[Excerpts from a dataset]
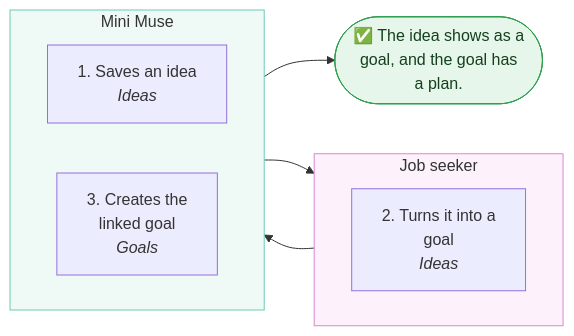
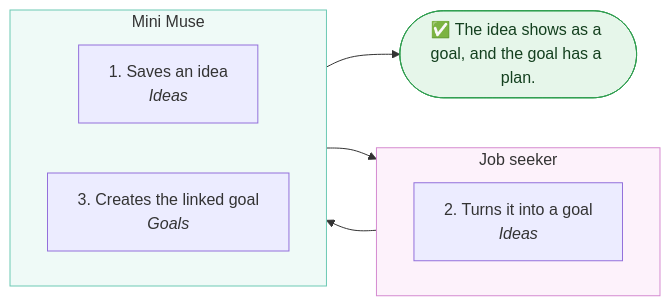
Before and after one commit to lngsa1234/mini-muse-mvp: the sixth of 6 diagrams in docs/product/baseline.md, drawn with Mermaid. The commit also changed other lines of this file, not shown here.

First line of the commit message:
docs: product baseline diagrams back to one-line labels (AgentForge plugin 0.4.4)

````diff
--- a/docs/product/baseline.md
+++ b/docs/product/baseline.md
@@ -271,21 +271,21 @@
 ```mermaid
 flowchart LR
   subgraph user_lane["Job seeker"]
     direction LR
-    s2["2. Turns it into a<br/>goal<br/><i>Ideas</i>"]
+    s2["2. Turns it into a goal<br/><i>Ideas</i>"]
   end
   subgraph agent_lane["Mini Muse"]
     direction LR
     s1["1. Saves an idea<br/><i>Ideas</i>"]
-    s3["3. Creates the<br/>linked goal<br/><i>Goals</i>"]
+    s3["3. Creates the linked goal<br/><i>Goals</i>"]
   end
   s1 --> s2
   s2 --> s3
-  done(["✅ The idea shows as a<br/>goal, and the goal has<br/>a plan."])
+  done(["✅ The idea shows as a goal, and the goal has a plan."])
   s3 --> done
   classDef approval fill:#fff4e0,stroke:#d18a1f,color:#5c3a00
   classDef outcome fill:#e6f6ea,stroke:#2f9e4f,color:#14401f
   style user_lane fill:#fdf2fb,stroke:#d58ad0
   style agent_lane fill:#effaf7,stroke:#6cc9b4
   class done outcome
 ```
````
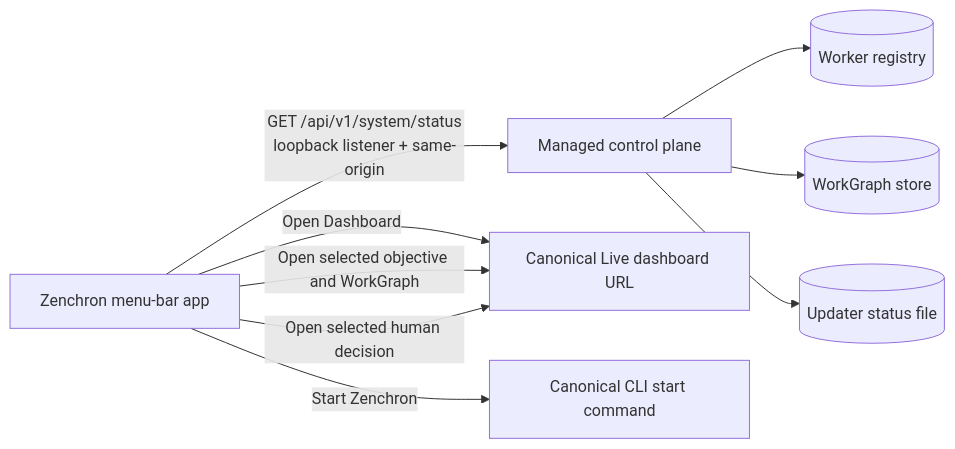
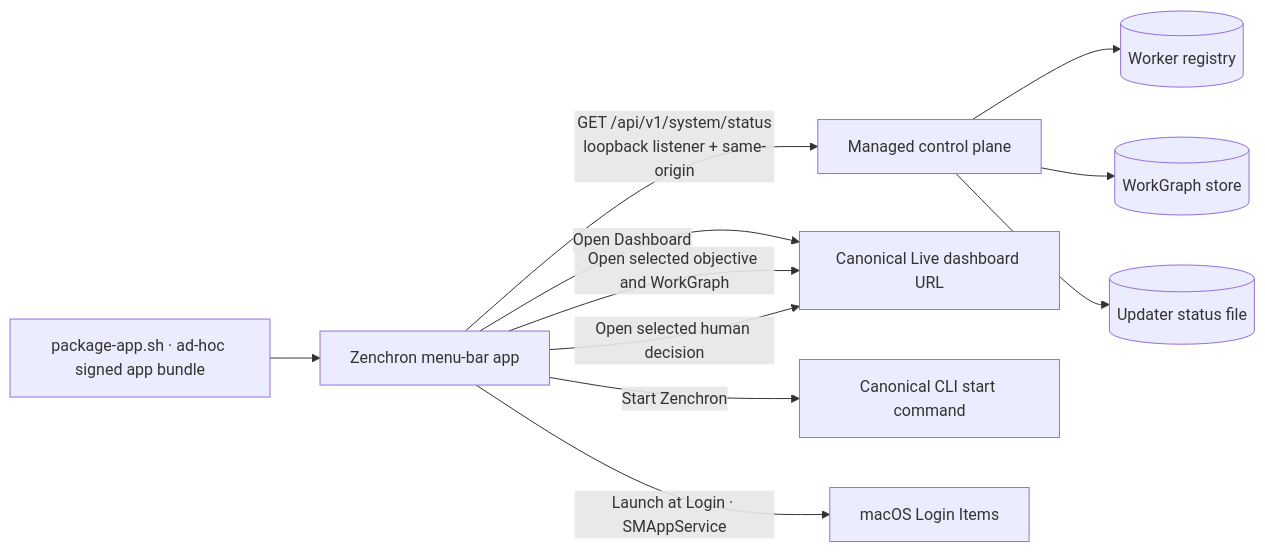
Before and after one commit to bogdaniel/zenchron-engineering-os: the diagram in docs/features/macos-menu-bar-companion.md, drawn with Mermaid. The commit also changed other lines of this file and 2 other files, not shown here.

Commit message:
feat(macos): package menu bar app and login toggle

````diff
--- a/docs/features/macos-menu-bar-companion.md
+++ b/docs/features/macos-menu-bar-companion.md
@@ -8,11 +8,13 @@
 ```mermaid
 flowchart LR
   Companion[Zenchron menu-bar app] -->|GET /api/v1/system/status<br/>loopback listener + same-origin| API[Managed control plane]
   API --> Workers[(Worker registry)]
   API --> Graphs[(WorkGraph store)]
   API --> Update[(Updater status file)]
   Companion -->|Open Dashboard| Browser[Canonical Live dashboard URL]
   Companion -->|Open selected objective and WorkGraph| Browser
   Companion -->|Open selected human decision| Browser
   Companion -->|Start Zenchron| CLI[Canonical CLI start command]
+  Bundle[package-app.sh · ad-hoc signed app bundle] --> Companion
+  Companion -->|Launch at Login · SMAppService| Settings[macOS Login Items]
 ```
````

### Exercise brief
Filter the entries down to the lines containing "goal". Copy each of those lines.

### Finished task
-    s2["2. Turns it into a<br/>goal<br/><i>Ideas</i>"]
+    s2["2. Turns it into a goal<br/><i>Ideas</i>"]
-    s3["3. Creates the<br/>linked goal<br/><i>Goals</i>"]
+    s3["3. Creates the linked goal<br/><i>Goals</i>"]
-  done(["✅ The idea shows as a<br/>goal, and the goal has<br/>a plan."])
+  done(["✅ The idea shows as a goal, and the goal has a plan."])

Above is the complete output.